Mol Cell. 2020 May 7;78(3):506-521.e6. doi: 10.1016/j.molcel.2020.04.018.

Abstract

Higher-order chromatin structure and DNA methylation are implicated in multiple developmental processes, but their relationship to cell state is unknown. Here, we find that large (>7.3 kb) DNA methylation nadirs (termed "grand canyons") can form long loops connecting anchor loci that may be dozens of megabases (Mb) apart, as well as inter-chromosomal links. The interacting loci cover a total of ∼3.5 Mb of the human genome. The strongest interactions are associated with repressive marks made by the Polycomb complex and are diminished upon EZH2 inhibitor treatment. The data are suggestive of the formation of these loops by interactions between repressive elements in the loci, forming a genomic subcompartment, rather than by cohesion/CTCF-mediated extrusion. Interestingly, unlike previously characterized subcompartments, these interactions are present only in particular cell types, such as stem and progenitor cells. Our work reveals that H3K27me3-marked large DNA methylation grand canyons represent a set of very-long-range loops associated with cellular identity.

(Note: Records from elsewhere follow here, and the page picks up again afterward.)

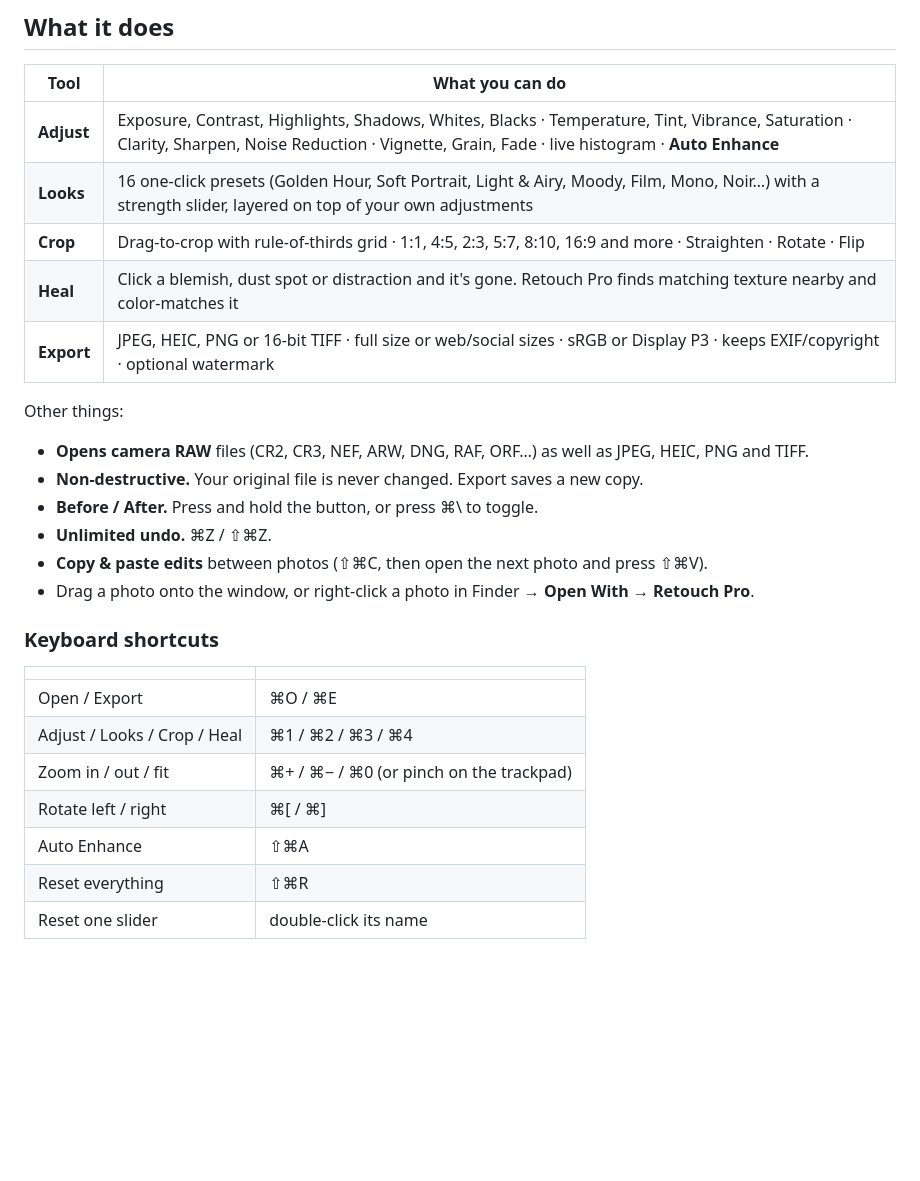
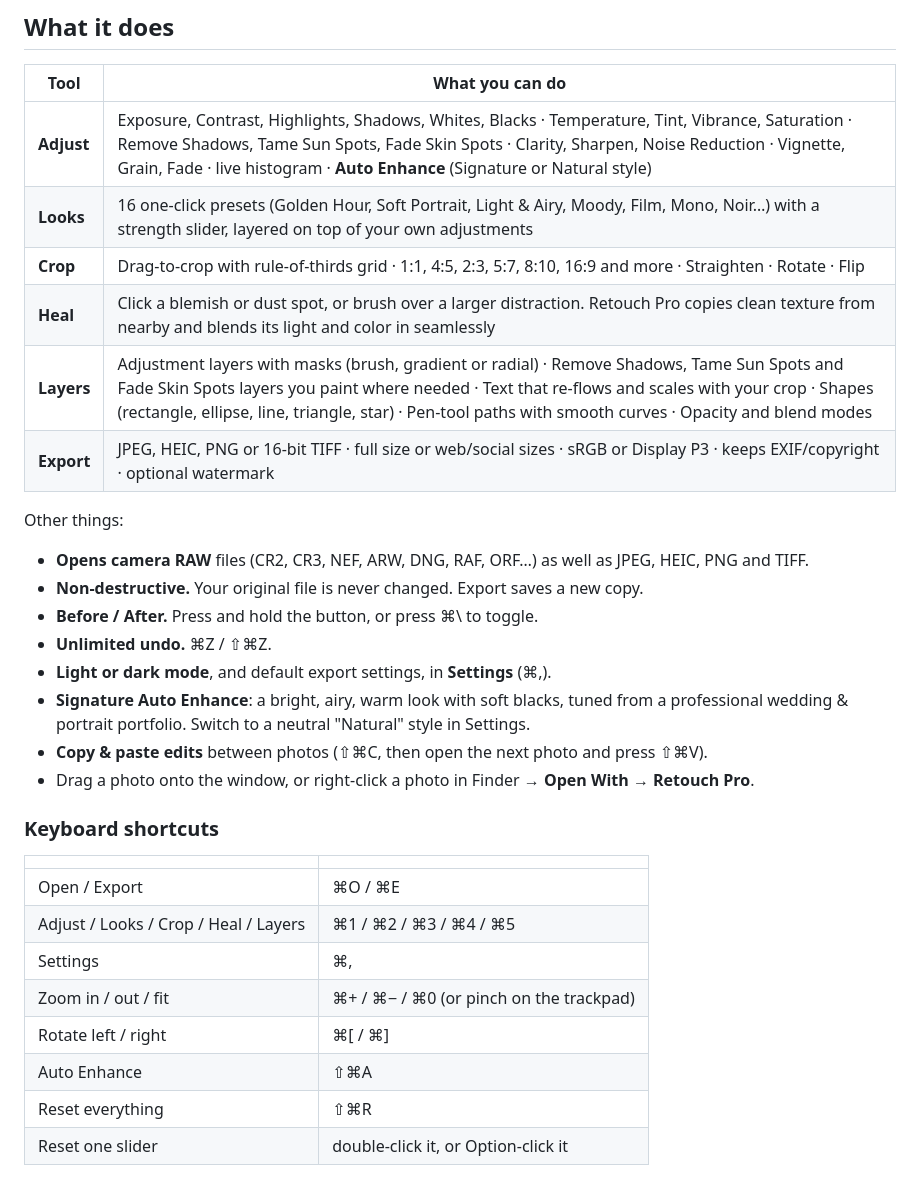
Before and after one commit to connorduckett/retouch-pro, a Markdown page: README.md, the part around one of its changes. GitHub-like rendering; blank space fills up the shorter version.

```diff
--- a/README.md
+++ b/README.md
@@ -21,10 +21,11 @@ Works on macOS 13 Ventura or newer, on both Apple Silicon and Intel Macs.
 
 | Tool | What you can do |
 |---|---|
-| **Adjust** | Exposure, Contrast, Highlights, Shadows, Whites, Blacks · Temperature, Tint, Vibrance, Saturation · Clarity, Sharpen, Noise Reduction · Vignette, Grain, Fade · live histogram · **Auto Enhance** |
+| **Adjust** | Exposure, Contrast, Highlights, Shadows, Whites, Blacks · Temperature, Tint, Vibrance, Saturation · Remove Shadows, Tame Sun Spots, Fade Skin Spots · Clarity, Sharpen, Noise Reduction · Vignette, Grain, Fade · live histogram · **Auto Enhance** (Signature or Natural style) |
 | **Looks** | 16 one-click presets (Golden Hour, Soft Portrait, Light & Airy, Moody, Film, Mono, Noir…) with a strength slider, layered on top of your own adjustments |
 | **Crop** | Drag-to-crop with rule-of-thirds grid · 1:1, 4:5, 2:3, 5:7, 8:10, 16:9 and more · Straighten · Rotate · Flip |
-| **Heal** | Click a blemish, dust spot or distraction and it's gone. Retouch Pro finds matching texture nearby and color-matches it |
+| **Heal** | Click a blemish or dust spot, or brush over a larger distraction. Retouch Pro copies clean texture from nearby and blends its light and color in seamlessly |
+| **Layers** | Adjustment layers with masks (brush, gradient or radial) · Remove Shadows, Tame Sun Spots and Fade Skin Spots layers you paint where needed · Text that re-flows and scales with your crop · Shapes (rectangle, ellipse, line, triangle, star) · Pen-tool paths with smooth curves · Opacity and blend modes |
 | **Export** | JPEG, HEIC, PNG or 16-bit TIFF · full size or web/social sizes · sRGB or Display P3 · keeps EXIF/copyright · optional watermark |
 
 Other things:
@@ -33,6 +34,8 @@ Other things:
 - **Non-destructive.** Your original file is never changed. Export saves a new copy.
 - **Before / After.** Press and hold the button, or press ⌘\ to toggle.
 - **Unlimited undo.** ⌘Z / ⇧⌘Z.
+- **Light or dark mode**, and default export settings, in **Settings** (⌘,).
+- **Signature Auto Enhance**: a bright, airy, warm look with soft blacks, tuned from a professional wedding & portrait portfolio. Switch to a neutral "Natural" style in Settings.
 - **Copy & paste edits** between photos (⇧⌘C, then open the next photo and press ⇧⌘V).
 - Drag a photo onto the window, or right-click a photo in Finder → **Open With → Retouch Pro**.
 
@@ -41,12 +44,13 @@ Other things:
 | | |
 |---|---|
 | Open / Export | ⌘O / ⌘E |
-| Adjust / Looks / Crop / Heal | ⌘1 / ⌘2 / ⌘3 / ⌘4 |
+| Adjust / Looks / Crop / Heal / Layers | ⌘1 / ⌘2 / ⌘3 / ⌘4 / ⌘5 |
+| Settings | ⌘, |
 | Zoom in / out / fit | ⌘+ / ⌘− / ⌘0 (or pinch on the trackpad) |
 | Rotate left / right | ⌘[ / ⌘] |
 | Auto Enhance | ⇧⌘A |
 | Reset everything | ⇧⌘R |
-| Reset one slider | double-click its name |
+| Reset one slider | double-click it, or Option-click it |
 
 ![Crop](docs/screenshot-crop.png)
 ![Heal](docs/screenshot-heal.png)
```
Also changed, not shown: other parts of README.md (+3 -1 lines), docs/screenshot-layers.png (added), 17 other files.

Keywords: 3D genomics; CpG; DNA methylation; DNA methylation canyon; Polycomb; chromosomal looping; hematopoietic; self-renewal; stem cells.